## EXERCISE PROMPT
Count how many lines of the data include the string "primary", then say that number and stop.

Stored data
-----

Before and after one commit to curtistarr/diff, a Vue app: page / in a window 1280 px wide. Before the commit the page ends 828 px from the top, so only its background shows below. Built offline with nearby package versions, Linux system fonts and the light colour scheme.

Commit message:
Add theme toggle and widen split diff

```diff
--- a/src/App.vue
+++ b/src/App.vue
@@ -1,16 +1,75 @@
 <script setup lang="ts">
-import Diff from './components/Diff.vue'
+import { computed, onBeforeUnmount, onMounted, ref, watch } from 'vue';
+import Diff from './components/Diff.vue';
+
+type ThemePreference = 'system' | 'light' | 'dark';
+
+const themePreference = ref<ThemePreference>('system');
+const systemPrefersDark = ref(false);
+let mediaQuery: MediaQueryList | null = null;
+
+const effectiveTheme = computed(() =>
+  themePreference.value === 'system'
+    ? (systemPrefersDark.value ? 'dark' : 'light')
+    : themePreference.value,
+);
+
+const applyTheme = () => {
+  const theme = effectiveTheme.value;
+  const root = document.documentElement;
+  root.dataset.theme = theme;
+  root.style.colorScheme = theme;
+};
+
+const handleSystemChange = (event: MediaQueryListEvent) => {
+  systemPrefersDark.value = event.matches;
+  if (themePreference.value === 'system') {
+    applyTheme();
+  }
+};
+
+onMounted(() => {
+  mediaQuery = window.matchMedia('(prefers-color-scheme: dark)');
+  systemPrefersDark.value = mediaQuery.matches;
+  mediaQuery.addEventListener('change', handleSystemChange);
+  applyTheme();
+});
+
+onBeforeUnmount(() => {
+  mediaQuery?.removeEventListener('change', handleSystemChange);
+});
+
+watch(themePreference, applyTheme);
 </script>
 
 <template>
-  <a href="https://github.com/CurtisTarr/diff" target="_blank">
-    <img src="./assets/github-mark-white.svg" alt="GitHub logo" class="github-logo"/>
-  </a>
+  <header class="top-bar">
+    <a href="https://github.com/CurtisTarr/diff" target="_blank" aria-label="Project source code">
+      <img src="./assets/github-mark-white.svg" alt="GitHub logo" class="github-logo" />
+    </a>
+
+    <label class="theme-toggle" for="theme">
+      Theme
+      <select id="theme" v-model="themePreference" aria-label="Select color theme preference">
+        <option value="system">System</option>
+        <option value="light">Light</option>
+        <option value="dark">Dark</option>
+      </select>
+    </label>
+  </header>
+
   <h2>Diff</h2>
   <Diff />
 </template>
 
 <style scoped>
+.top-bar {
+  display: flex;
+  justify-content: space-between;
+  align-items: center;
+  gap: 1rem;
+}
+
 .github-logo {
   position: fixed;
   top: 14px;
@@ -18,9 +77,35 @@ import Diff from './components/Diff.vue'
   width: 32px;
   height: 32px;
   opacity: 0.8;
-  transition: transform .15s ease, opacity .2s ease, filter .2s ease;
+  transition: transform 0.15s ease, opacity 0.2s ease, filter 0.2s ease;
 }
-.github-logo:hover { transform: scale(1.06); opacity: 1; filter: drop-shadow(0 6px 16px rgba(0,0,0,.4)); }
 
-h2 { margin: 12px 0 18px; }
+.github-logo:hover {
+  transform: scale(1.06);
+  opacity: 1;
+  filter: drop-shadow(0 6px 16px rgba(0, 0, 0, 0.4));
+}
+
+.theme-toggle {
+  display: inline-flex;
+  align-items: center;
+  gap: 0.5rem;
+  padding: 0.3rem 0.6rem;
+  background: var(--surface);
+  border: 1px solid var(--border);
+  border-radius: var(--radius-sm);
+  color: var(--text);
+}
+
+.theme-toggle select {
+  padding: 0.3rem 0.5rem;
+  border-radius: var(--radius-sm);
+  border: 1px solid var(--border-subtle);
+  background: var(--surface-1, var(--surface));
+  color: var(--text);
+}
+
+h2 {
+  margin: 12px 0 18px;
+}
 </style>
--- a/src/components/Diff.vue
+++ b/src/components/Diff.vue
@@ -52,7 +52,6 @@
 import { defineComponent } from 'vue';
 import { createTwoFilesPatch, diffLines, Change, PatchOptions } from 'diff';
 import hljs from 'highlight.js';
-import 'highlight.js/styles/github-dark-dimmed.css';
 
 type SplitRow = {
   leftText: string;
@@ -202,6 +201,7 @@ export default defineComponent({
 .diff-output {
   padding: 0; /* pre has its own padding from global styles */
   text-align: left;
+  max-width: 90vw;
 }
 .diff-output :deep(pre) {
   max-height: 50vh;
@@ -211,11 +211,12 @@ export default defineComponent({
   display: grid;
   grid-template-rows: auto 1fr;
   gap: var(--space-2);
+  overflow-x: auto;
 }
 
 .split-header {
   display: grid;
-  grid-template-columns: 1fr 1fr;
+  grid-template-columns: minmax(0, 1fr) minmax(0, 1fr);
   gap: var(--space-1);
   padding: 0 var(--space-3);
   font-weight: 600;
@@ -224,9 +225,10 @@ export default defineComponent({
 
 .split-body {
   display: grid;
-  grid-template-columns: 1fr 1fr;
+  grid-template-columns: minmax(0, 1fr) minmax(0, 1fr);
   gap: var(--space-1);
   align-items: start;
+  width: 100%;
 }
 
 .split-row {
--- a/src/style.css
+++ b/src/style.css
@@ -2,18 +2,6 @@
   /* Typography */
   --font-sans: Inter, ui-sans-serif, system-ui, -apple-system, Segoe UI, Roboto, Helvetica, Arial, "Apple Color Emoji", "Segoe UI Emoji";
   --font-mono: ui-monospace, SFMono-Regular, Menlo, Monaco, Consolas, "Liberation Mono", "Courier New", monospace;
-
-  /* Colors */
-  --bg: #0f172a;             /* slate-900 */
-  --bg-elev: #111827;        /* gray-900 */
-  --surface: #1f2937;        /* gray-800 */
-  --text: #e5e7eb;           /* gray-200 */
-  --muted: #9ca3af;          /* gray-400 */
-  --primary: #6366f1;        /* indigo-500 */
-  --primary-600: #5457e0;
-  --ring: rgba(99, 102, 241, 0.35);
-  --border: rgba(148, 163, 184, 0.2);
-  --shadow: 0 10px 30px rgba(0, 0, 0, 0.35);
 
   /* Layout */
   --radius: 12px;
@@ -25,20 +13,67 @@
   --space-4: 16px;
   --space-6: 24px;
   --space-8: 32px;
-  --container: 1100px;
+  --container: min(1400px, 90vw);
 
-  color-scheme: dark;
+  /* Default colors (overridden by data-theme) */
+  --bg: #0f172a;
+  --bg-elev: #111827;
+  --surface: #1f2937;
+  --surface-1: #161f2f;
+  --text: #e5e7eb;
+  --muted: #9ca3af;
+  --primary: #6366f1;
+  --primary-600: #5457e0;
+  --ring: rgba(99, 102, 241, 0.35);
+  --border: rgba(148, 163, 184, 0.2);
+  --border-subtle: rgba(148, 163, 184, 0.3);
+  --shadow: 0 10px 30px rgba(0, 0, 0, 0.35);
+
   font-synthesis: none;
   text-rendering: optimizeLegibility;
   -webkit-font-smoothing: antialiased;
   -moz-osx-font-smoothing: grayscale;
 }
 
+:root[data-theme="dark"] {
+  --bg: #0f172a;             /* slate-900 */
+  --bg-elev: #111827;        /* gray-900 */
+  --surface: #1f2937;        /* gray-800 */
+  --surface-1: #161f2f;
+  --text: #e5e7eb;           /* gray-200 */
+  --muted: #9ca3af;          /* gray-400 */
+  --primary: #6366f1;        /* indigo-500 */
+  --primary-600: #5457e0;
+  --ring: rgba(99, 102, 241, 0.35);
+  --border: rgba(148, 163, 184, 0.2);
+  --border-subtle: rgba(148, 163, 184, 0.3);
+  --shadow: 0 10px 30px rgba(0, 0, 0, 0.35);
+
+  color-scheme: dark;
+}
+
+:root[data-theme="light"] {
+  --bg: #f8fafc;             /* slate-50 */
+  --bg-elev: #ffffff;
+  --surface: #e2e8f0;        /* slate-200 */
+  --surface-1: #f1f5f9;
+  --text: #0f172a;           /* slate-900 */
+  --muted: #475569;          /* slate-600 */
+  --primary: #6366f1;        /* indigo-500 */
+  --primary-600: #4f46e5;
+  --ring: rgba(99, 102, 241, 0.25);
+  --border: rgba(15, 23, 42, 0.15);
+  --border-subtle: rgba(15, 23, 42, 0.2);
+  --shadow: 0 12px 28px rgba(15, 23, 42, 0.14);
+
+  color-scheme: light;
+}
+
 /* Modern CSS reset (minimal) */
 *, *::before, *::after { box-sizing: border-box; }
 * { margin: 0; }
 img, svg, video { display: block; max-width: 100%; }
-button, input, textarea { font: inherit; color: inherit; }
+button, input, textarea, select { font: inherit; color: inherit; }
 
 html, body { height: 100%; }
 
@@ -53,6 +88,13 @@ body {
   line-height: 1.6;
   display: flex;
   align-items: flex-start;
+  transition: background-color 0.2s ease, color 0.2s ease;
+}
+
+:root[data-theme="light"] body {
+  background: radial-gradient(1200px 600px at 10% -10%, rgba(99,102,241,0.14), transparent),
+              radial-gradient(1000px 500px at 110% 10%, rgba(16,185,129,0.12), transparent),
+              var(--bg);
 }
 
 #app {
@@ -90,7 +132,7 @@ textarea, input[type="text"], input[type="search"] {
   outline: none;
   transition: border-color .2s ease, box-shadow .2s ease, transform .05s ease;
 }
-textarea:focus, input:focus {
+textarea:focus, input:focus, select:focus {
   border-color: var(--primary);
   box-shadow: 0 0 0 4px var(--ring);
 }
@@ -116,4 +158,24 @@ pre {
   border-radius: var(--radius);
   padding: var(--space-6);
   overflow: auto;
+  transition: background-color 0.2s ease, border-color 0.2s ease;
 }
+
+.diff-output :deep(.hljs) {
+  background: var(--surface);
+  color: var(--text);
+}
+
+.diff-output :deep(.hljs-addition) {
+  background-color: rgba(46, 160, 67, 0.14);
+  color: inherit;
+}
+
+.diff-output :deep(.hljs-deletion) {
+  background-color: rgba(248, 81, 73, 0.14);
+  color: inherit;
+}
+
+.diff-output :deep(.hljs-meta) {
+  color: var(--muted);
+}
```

-----

## RESPONSE BOX
9